With Papua New Guinea’s Mid-year Economic and Fiscal Outlook predicting government debt will rise to 55 per cent of GDP, its government has announced a supplementary budget to address numerous fiscal challenges. There are also moves for the central bank to print money to fund budget shortfalls.
In a statement, Prime Minister James Marape said the government’s supplementary budget, handed down last week, will ‘address the drop in revenue whilst using budgetary reallocations to make interventions, especially at key sectors to ensure economic sustainability and essential service provisions.’
Marape said that his government inherited a ‘hyper debt level at 39 per cent debt to GDP’. He said the government would attempt to stimulate the economy ‘in times of less private sector activities due to global COVID-19 effects.’ He added that ‘government funds must be spent in right areas to grow and secure our economy.’
‘Looking forward, the impacts of COVID-19 are expected to continue into 2021’

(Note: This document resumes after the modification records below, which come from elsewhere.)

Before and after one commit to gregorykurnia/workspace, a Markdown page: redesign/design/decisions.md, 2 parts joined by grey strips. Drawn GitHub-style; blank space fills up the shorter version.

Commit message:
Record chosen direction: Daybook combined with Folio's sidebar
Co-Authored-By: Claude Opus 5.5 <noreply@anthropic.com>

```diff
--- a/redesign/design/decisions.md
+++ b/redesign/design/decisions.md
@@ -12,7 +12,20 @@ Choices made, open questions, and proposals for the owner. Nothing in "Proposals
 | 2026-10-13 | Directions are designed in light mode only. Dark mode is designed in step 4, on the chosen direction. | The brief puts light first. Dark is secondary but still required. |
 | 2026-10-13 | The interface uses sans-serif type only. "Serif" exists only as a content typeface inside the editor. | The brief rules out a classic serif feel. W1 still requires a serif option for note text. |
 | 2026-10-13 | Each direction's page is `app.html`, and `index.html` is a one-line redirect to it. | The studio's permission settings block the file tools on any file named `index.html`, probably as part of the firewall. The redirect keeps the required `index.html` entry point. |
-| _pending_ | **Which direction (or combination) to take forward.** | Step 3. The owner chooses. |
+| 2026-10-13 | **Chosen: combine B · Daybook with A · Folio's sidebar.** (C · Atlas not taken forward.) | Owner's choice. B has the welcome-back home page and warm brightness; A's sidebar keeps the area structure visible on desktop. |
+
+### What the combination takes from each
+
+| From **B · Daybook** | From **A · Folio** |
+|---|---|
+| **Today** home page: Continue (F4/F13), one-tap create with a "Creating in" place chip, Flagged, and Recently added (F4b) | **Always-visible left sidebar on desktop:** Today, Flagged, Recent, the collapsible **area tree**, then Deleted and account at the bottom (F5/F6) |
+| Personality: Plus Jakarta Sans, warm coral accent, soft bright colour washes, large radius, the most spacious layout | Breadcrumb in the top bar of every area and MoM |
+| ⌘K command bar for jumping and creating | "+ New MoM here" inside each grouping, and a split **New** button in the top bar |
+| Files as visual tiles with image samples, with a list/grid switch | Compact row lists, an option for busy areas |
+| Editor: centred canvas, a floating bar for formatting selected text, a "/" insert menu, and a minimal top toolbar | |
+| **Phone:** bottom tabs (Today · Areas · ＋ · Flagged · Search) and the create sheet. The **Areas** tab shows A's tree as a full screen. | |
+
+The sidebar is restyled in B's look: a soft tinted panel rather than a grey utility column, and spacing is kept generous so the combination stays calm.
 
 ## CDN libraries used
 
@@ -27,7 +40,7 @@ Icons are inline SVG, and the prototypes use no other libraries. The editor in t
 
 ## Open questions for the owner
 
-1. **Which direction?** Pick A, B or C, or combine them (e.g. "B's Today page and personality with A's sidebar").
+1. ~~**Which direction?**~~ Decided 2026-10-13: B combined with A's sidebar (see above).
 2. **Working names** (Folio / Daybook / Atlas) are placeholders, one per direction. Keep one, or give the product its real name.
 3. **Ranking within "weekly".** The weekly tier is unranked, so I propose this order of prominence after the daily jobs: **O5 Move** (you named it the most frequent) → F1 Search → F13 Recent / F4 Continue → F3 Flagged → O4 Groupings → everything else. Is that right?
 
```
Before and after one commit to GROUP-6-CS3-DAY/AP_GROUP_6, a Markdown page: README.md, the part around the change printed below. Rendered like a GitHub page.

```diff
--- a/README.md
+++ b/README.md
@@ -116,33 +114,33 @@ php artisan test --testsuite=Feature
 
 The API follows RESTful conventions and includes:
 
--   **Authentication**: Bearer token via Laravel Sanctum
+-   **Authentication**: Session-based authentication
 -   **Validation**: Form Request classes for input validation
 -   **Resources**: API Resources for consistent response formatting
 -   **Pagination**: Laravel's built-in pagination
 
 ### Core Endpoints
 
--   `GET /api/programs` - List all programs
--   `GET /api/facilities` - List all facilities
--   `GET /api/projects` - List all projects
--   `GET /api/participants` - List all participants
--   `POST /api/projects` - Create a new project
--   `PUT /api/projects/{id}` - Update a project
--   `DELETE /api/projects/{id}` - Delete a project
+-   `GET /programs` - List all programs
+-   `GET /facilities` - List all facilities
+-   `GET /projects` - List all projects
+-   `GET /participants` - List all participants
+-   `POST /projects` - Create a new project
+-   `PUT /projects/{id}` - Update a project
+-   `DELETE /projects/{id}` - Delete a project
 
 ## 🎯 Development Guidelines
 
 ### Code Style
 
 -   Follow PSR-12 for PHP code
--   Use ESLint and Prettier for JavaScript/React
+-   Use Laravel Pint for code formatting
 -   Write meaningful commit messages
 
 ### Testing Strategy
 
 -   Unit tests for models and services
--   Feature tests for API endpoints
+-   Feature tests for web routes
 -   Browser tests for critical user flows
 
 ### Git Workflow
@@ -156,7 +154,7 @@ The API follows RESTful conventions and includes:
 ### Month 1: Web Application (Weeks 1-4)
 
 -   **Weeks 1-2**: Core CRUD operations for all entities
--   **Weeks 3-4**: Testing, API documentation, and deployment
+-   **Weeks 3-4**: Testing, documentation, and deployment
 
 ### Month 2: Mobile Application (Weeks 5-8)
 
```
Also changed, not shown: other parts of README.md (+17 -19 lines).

Meanwhile, the Mid-year Economic and Fiscal Outlook (MYEFO) projects that the PNG economy will contract by negative three per cent: ‘an overall reduction of five percentage points from the 2020 Budget forecast of two per cent growth.’ It says the economic contraction is broad-based and cuts across all sectors of PNG’s economy:
- Transport: 20 per cent detraction from growth
- Accommodation: 20.8 per cent detraction from growth
- Construction: 2.5 per cent detraction from growth
- Mining and quarrying: 20.2 per cent detraction from growth
- Oil and gas: 1.1 per cent detraction from growth
The MYEFO report says that the government’s preference would be to increase expenditure to support the economy ‘in these most difficult of times’ but, with debt standing at K37 billion and interest costs of K2.1 billion in 2019, there is a need to balance expenditure with long-term financial sustainability.
The report estimates that the 2020 fiscal deficit will rise by 43 per cent to K6.63 billion ‘driven by the substantial decline in revenue.’ It says this will be partly offset by savings of K737 million.
‘The nominal fall in GDP is enough to lift the 2020 Budget debt-to-GDP ratio from 40.3 per cent to 45.6 per cent. Looking forward, the impacts of COVID-19 are expected to continue into 2021, with scenarios to lift the debt-to-GDP ratio to over 55 per cent, even with improved revenues and severe constraints on the operating budget.’
Central Bank financing
The report says that the government has suspended pursuit of the Asian Development Bank’s (ADB) Partial Credit Guarantee because of poor emerging market bond conditions but is seeking emergency financing from the World Bank and ADB. Funding assistance will also come from Australia: a direct loan of $135 million (K347 million). Australia has already suspended repayments on another loan worth $A440 million (K1.13 billion).
There are, the report says, timing challenges, with the ‘prospect that much of the remaining finance will arrive late in the year.’ Accordingly, the government is turning to the Bank of PNG to provide temporary financing.
‘The ramifications of amending the Act to obtain central bank financing are serious, ranging from loss of confidence and credibility of the independence of monetary management to derailing the credit rating of the country.’
‘In line with international practice, PNG has a temporary advance facility from its Central Bank. However, PNG’s level is low relative to other countries. The government is looking to amend the Central Banking Act to increase the temporary advance limits.
According to the Central Banking (Amendment) Bill 2020 the Central Bank will be empowered to make ‘temporary advances to the government in respect of temporary deficiencies of revenue due to cash flow mismatches’ with the proviso that it should not exceed ’12 per cent of the annual average total revenue and grants receipts.’ This will represent a doubling of the previous limit.
The Governor of the Central Bank, Loi Bakani, has reportedly written to the Treasurer Ian Ling-Stuckey to raise concerns about the amendments.
‘The ramifications of amending the Act to obtain central bank financing are serious, ranging from loss of confidence and credibility of the independence of monetary management to derailing the credit rating of the country, adversely affecting our status in the international market as well as cooperation with bilateral and multilateral partners,’ the letter said.
The move to increase money printing by the central bank is not unusual in the current stressed economic conditions, however.
Central bank balance sheets have been expanding around the world. The US Federal Reserve is expected to double the size of its balance sheet this year to 38 per cent of GDP; the European Central Bank’s balance sheet will increase this year from 39 per cent to 64 per cent of GDP; the UK central bank’s assets will double from 25 per cent to 50 per cent; Japan’s central banks assets will rise from 103 per cent to 134 per cent; and the Reserve Bank of Australia’s assets will rise from nine per cent to 16 per cent.
Credit: Source link